Lila Rose's Sting Operations: condemn or commend?

Much conversation has ensued in the blogoshere about whether Lila Rose sins by presenting a persona other than her own to Planned Parenthood clinics in her "sting operations." Through her actions much truth comes out, but that does not necessarily legitimize the way in which comes out.

There was a long thread here of responses to an initial article by Dawn Eden and William Doino Jr. Eden and Doino take the clear position that lying is always wrong, intrinsically. Mark Shea concurs.

When something is intrinsically evil it cannot be condoned even if it seems to bring about good. Is this the case with Lila Rose's "stings"? Are they evil?

Firstly, I wonder about the the drama of it all, the playacting that Lila and her crew do. They pretend to be persons they are not, dressing and talking like a whore and her pimp, or dressing and talking like a troubled 14-year old who is being abused by a 30-year old man. They are playing the role that a real whore and a real pimp, or a real teenager would also play (albeit not before a camera at least no voluntarily), that is, they are representing something that really does exist, something that is neither phantom nor make-believe. They know this, and they also know that when the sting is over they will take off their masks and make-up and return to their lives. When the sting is over the deception ends, the purpose is not deception, but rather the opposite! And this purpose is not thwarted.

Secondly, one must ask: When does the practice of deception become sinful? Is all deception sinful? In war time don't submarines hide under the water? In police work don't undercover agents pose as non-policemen? When Corrie Ten Boom hid Jews wasn't she being, in a certain sense, deceitful, right from the get-go, long before anyone interrogated her? She pretended to the Germans to not be hiding Jews. The very act of hiding carries with it the will to deceive. Is it the speaking the deception make it sinful? Is that the test, when it is spoken?

What about a Joseph who hides his identity from his brothers as well as his ability to both speak and understand their language. This is intrinsically evil? What about Rahab, the harlot in Joshua 2 who hides Jewish spies, lies to the authorities about it, and earns a place in the bible hall of fame in Hebrews 11 for doing so. Augustine claims Rahab was wrong to lie but that she did not know better because she was a Pagan, not a Jew and did not know the 10 commandments. That seems weak to me, especially given her reward in the New Testament. Furthermore, the the law forbidding lying certainly belongs to the category of "natural"--things we can't not know, laws that don't require revelation for us to be bound by them. In other words even Pagans know it is wrong to lie--and so do Hindus and Buddhists. The golden rule (I won't lie to you because I don't want you to lie to me) does not require any "thus says the Lord;" it is written in the human heart.

Was Strider sinful in hiding his identity from the Hobbits at Bree? Were the twin boys Cor and Corin in C.S. Lewis's The Horse and His Boy sinning for masquerading for a good part of the story?
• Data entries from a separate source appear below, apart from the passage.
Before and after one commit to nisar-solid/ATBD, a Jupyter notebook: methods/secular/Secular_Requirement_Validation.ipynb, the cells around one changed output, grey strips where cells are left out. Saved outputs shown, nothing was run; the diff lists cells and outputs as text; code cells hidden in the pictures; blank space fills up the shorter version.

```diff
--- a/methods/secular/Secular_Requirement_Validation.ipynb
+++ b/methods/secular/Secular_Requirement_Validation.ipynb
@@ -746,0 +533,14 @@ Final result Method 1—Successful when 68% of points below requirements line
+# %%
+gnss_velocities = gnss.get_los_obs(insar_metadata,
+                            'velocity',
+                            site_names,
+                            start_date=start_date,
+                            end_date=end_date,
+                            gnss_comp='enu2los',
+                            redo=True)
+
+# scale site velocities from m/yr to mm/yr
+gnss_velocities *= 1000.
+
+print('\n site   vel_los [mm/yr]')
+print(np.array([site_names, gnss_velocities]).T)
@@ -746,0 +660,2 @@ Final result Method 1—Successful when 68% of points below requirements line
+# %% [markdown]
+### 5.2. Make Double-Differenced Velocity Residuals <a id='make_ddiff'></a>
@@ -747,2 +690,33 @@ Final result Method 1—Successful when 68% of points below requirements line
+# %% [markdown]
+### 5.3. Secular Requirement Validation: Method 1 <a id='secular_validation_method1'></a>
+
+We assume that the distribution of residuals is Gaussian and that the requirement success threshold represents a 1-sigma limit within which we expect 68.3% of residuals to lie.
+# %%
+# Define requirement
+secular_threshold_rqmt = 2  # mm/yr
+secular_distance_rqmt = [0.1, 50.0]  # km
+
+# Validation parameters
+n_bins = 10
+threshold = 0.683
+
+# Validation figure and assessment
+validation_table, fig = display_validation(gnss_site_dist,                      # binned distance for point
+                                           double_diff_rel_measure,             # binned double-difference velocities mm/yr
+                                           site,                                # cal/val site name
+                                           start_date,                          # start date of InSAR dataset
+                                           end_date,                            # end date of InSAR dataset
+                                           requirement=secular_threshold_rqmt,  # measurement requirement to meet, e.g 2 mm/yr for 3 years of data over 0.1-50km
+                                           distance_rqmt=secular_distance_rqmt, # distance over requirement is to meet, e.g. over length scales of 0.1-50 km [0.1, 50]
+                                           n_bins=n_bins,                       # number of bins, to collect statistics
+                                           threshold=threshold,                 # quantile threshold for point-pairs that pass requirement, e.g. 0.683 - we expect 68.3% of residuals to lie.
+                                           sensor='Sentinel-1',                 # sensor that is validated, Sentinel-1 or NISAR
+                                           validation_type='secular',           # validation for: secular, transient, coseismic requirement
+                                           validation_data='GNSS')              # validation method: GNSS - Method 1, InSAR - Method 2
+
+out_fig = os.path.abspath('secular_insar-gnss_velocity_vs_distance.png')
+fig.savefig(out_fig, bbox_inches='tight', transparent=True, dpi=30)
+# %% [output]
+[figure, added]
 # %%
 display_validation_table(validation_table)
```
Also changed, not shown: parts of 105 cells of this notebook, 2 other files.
All of the great stories of heroes masking their true identity now need to be banned? 

When Jesus tells us to hide the fact that we are subjecting ourselves to the rigors of fasting by oiling our hair and washing our face, is he asking us to do something sinful? When the Christians let Paul escape down the walls of Damascus they did so at night, very much hiding their actions from the eye of the authorities. Isn't that deceptive? Does one really think they were obliged, if asked, to tell the authorities which direction he went? Or . . . they needed to have command of verbal trickery to tell a truth that does not help the authorities find him? Really? Where does this end?
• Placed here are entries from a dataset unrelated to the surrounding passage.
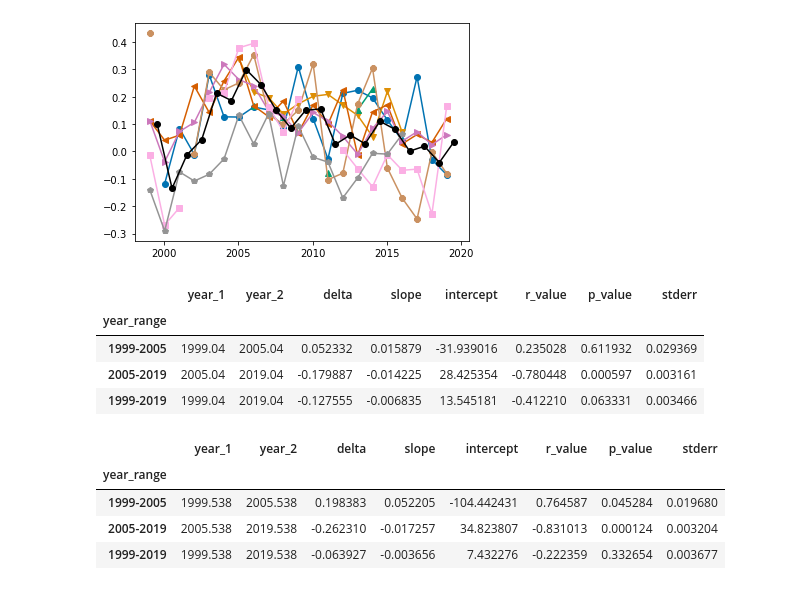
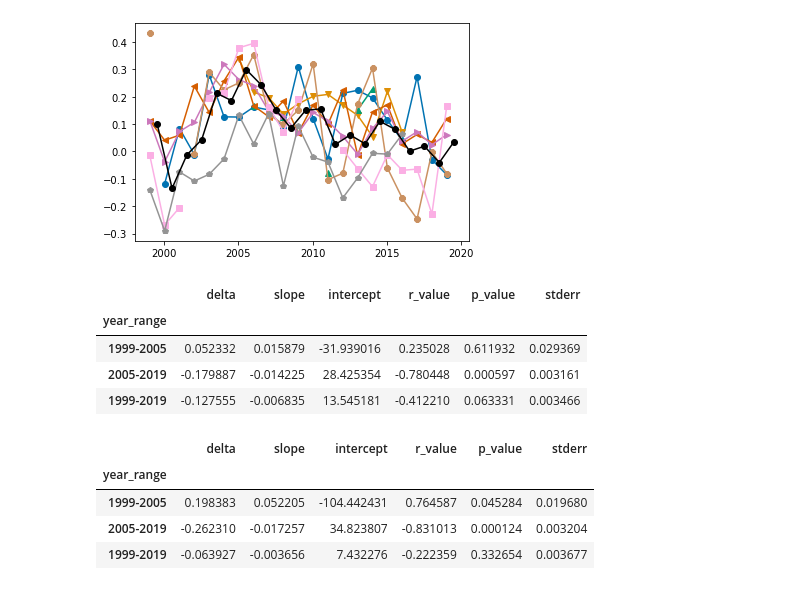
Before and after one commit to NCAR/so-co2-airborne-obs, a Jupyter notebook: so-co2-airborne-obs/gradients-trends.ipynb, the cells around one changed output. Saved outputs shown, nothing was run; the diff lists cells and outputs as text; code cells hidden in the pictures.

Commit message:
remove extraneous column in table

```diff
--- a/so-co2-airborne-obs/gradients-trends.ipynb
+++ b/so-co2-airborne-obs/gradients-trends.ipynb
@@ -132,37 +132,33 @@ ax.plot(X, Y, 'ko-')
 # %%
 periods = [
     (1999, 2006),
     (2005, 2020),
     (1999, 2020),
 ]
 
 lines = []
 for i, period in enumerate(periods):
     dsp = DCO2y_djf.sel(time=slice(period[0], period[1]))
     d = dict(
         year_range=f"{int(dsp.time.values[0])}-{int(dsp.time.values[-1])}",
-        year_1=dsp.time.values[0],
-        year_2=dsp.time.values[-1],
         delta=dsp.CO2.values[-1] - dsp.CO2.values[0],
     )
     d['slope'], d['intercept'], d['r_value'], d['p_value'], d['stderr'] = linregress(dsp.time,  dsp.CO2)
     lines.append(d)
 df_fit_djf = pd.DataFrame(lines).set_index("year_range")
 df_fit_djf
 # %% [output]
-|  | year_1 | year_2 | delta | slope | intercept | r_value | p_value | stderr |
-| year_range |  |  |  |  |  |  |  |  |
-| 1999-2005 | 1999.04 | 2005.04 | 0.052332 | 0.015879 | -31.939016 | 0.235028 | 0.611932 | 0.029369 |
-| 2005-2019 | 2005.04 | 2019.04 | -0.179887 | -0.014225 | 28.425354 | -0.780448 | 0.000597 | 0.003161 |
-| 1999-2019 | 1999.04 | 2019.04 | -0.127555 | -0.006835 | 13.545181 | -0.412210 | 0.063331 | 0.003466 |
+|  | delta | slope | intercept | r_value | p_value | stderr |
+| year_range |  |  |  |  |  |  |
+| 1999-2005 | 0.052332 | 0.015879 | -31.939016 | 0.235028 | 0.611932 | 0.029369 |
+| 2005-2019 | -0.179887 | -0.014225 | 28.425354 | -0.780448 | 0.000597 | 0.003161 |
+| 1999-2019 | -0.127555 | -0.006835 | 13.545181 | -0.412210 | 0.063331 | 0.003466 |
 # %%
 lines = []
 for i, period in enumerate(periods):
     dsp = DCO2y_jja.sel(time=slice(period[0], period[1]))
     d = dict(
         year_range=f"{int(dsp.time.values[0])}-{int(dsp.time.values[-1])}",
-        year_1=dsp.time.values[0],
-        year_2=dsp.time.values[-1],
         delta=dsp.CO2.values[-1] - dsp.CO2.values[0],
     )
     d['slope'], d['intercept'], d['r_value'], d['p_value'], d['stderr'] = (
@@ -172,8 +168,8 @@ for i, period in enumerate(periods):
 df_fit_jja = pd.DataFrame(lines).set_index("year_range")
 df_fit_jja
 # %% [output]
-|  | year_1 | year_2 | delta | slope | intercept | r_value | p_value | stderr |
-| year_range |  |  |  |  |  |  |  |  |
-| 1999-2005 | 1999.538 | 2005.538 | 0.198383 | 0.052205 | -104.442431 | 0.764587 | 0.045284 | 0.019680 |
-| 2005-2019 | 2005.538 | 2019.538 | -0.262310 | -0.017257 | 34.823807 | -0.831013 | 0.000124 | 0.003204 |
-| 1999-2019 | 1999.538 | 2019.538 | -0.063927 | -0.003656 | 7.432276 | -0.222359 | 0.332654 | 0.003677 |
+|  | delta | slope | intercept | r_value | p_value | stderr |
+| year_range |  |  |  |  |  |  |
+| 1999-2005 | 0.198383 | 0.052205 | -104.442431 | 0.764587 | 0.045284 | 0.019680 |
+| 2005-2019 | -0.262310 | -0.017257 | 34.823807 | -0.831013 | 0.000124 | 0.003204 |
+| 1999-2019 | -0.063927 | -0.003656 | 7.432276 | -0.222359 | 0.332654 | 0.003677 |
```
To me it appears that lying to protect the life of the innocent, far from being sinful, can even be

When it comes to "sting operation" journalism such as Lila Rose's I am not at all convinced that
it is intrinsically evil. The attempts to do end up like those defending absolute pacifism. They do not work.

Tom in Ohio